Housing Block with dark sky

The Mayor of London is to recognise the service and sacrifice made by key workers during the Coronavirus pandemic by backing them to be first in the queue for thousands of new genuinely affordable homes being built across London.

The list will include nurses and other NHS staff as well as police officers, transport workers, firefighters and teachers. A new expectation in planning guidance will mean boroughs use this list to give people in these occupations priority access to buy or rent homes below market rates. Local authorities will also be able to add occupations to the core list to reflect local needs.

The new London-wide list is in response to a wider consultation on the role of intermediate housing in London in the wake of the pandemic.

Intermediate housing is defined as affordable housing which is targeted at people who are unlikely to access homes at social rent levels, but who are not able to afford to buy or rent a suitable home on the open market. The two types of intermediate homes preferred by the Mayor are London Shared Ownership and London Living Rent – these are the homes to which key workers will be now be given priority access.

Planning guidance will be strengthened to enforce the expectation that key workers should be prioritised, with regard to local need, if local authorities and housing providers choose to set additional prioritisation criteria for the first three months of marketing new intermediate homes.

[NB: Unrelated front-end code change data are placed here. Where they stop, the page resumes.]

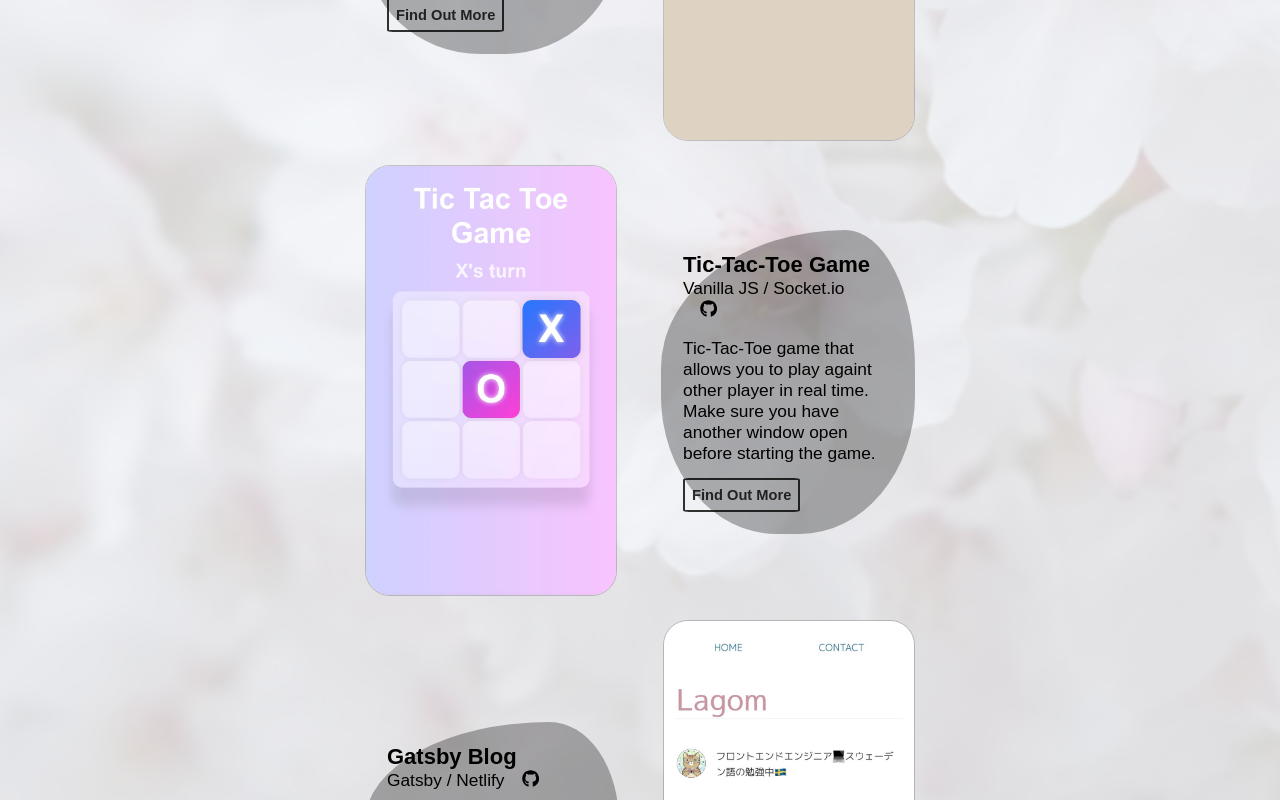
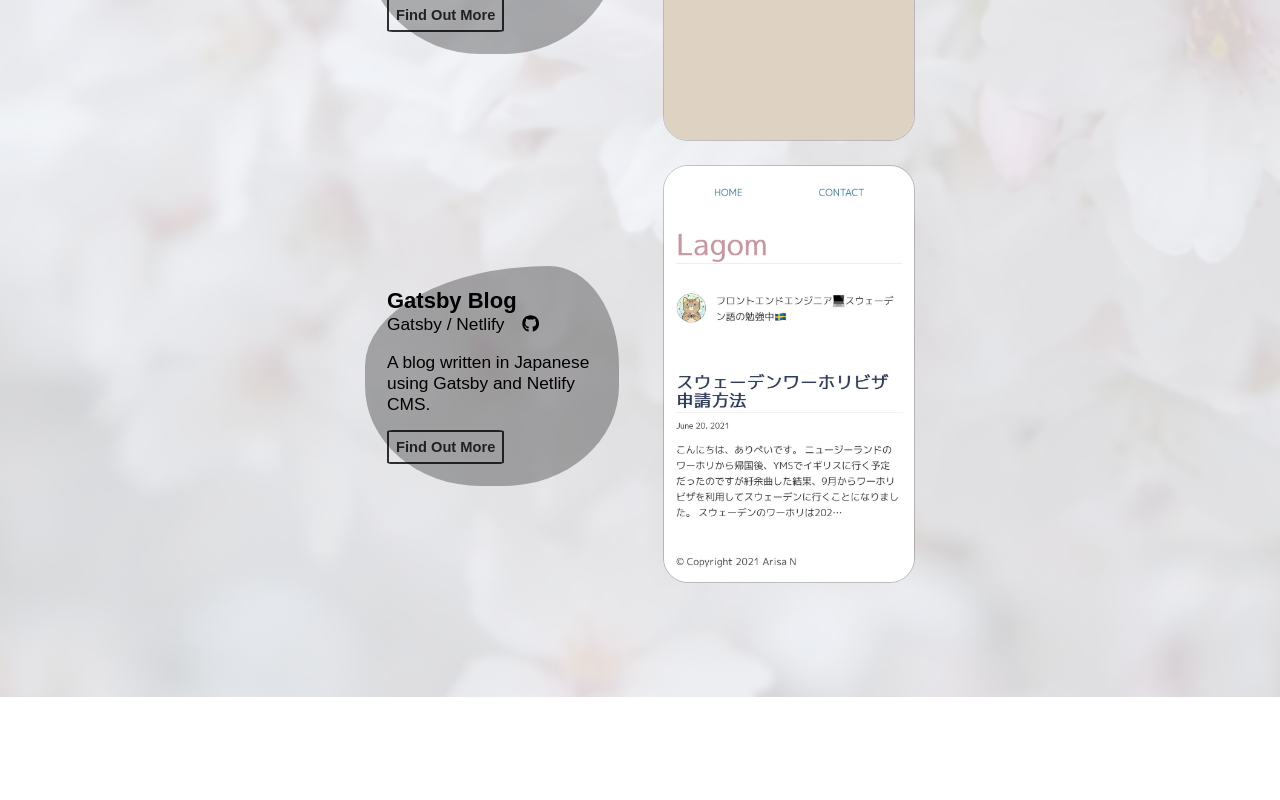
Before and after one commit to arisa277/react_portfolio, a React (Create React App) app: page /Works in a window 1280 px wide. Shown: the part 852-1652 px from the top of the page. After the commit the page ends 1549 px from the top, so only its background shows below. Built offline with nearby package versions, Linux system fonts and the light colour scheme.

Commit message:
fix the description of typing test

```diff
--- a/src/Pages/Works.js
+++ b/src/Pages/Works.js
@@ -48,7 +48,7 @@ const Works = () => {
         {/* vocab test */}
         <div className="project project_2">
           <div className="work_description left">
-            Vocab Test
+            Typying Test
             <p className="language">
               Vue / Nuxt
               <a
@@ -76,39 +76,6 @@ const Works = () => {
           </div>
           <div className="image">
             <img src={Vocab} alt="vocab-app" />
-          </div>
-        </div>
-        {/* todo list */}
-        <div className="project project_3">
-          <div className="image">
-            <img src={TicTacToe} alt="tic-tac-toe-app" />
-          </div>
-          <div className="work_description right">
-            Tic-Tac-Toe Game
-            <p className="language">
-              Vanilla JS / Socket.io
-              <a
-                href="https://github.com/arisa277/tic-tac-toe"
-                className="icon"
-                target="_blank"
-                rel="noreferrer"
-              >
-                <FontAwesomeIcon icon={faGithub} color="#000" />
-              </a>
-            </p>
-            <p>
-              Tic-Tac-Toe game that allows you to play againt other player in real time.
-              Make sure you have another window open before starting the game.
-            </p>
-            <div className="btn">
-              <a
-                href="https://tic-tac-toe-nii.herokuapp.com/"
-                target="_blank"
-                rel="noreferrer"
-              >
-                Find Out More
-              </a>
-            </div>
           </div>
         </div>
         {/* gatsby blog */}
```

The Mayor will also continue to champion schemes in which landowners, housing providers and local authorities have successfully worked together to deliver homes that are provided exclusively for local key workers.

In London, most homes sold on the open market are not affordable to key workers. The median average price of a flat in London is £426,000 – which can be more than 11 times a firefighter’s annual wage, more than 12 times a teacher’s salary, and more than 13 times a nurse’s income.

The Mayor of London, Sadiq Khan said: “London’s key workers are the lifeblood of our city and we all depend on their hard work every day – to keep us safe, to care for us, and to provide other essential services. Their heroic service during the pandemic has further highlighted the injustice that many key workers still can’t afford to live in the capital.

“Making it easier for key workers to live in the city they serve with such dedication is the very least they deserve. Housing costs have driven far too many Londoners away, robbing us of their skills and expertise. Providing more access to Intermediate housing, alongside much-needed homes for social rent, will play a vital role in turning that tide.”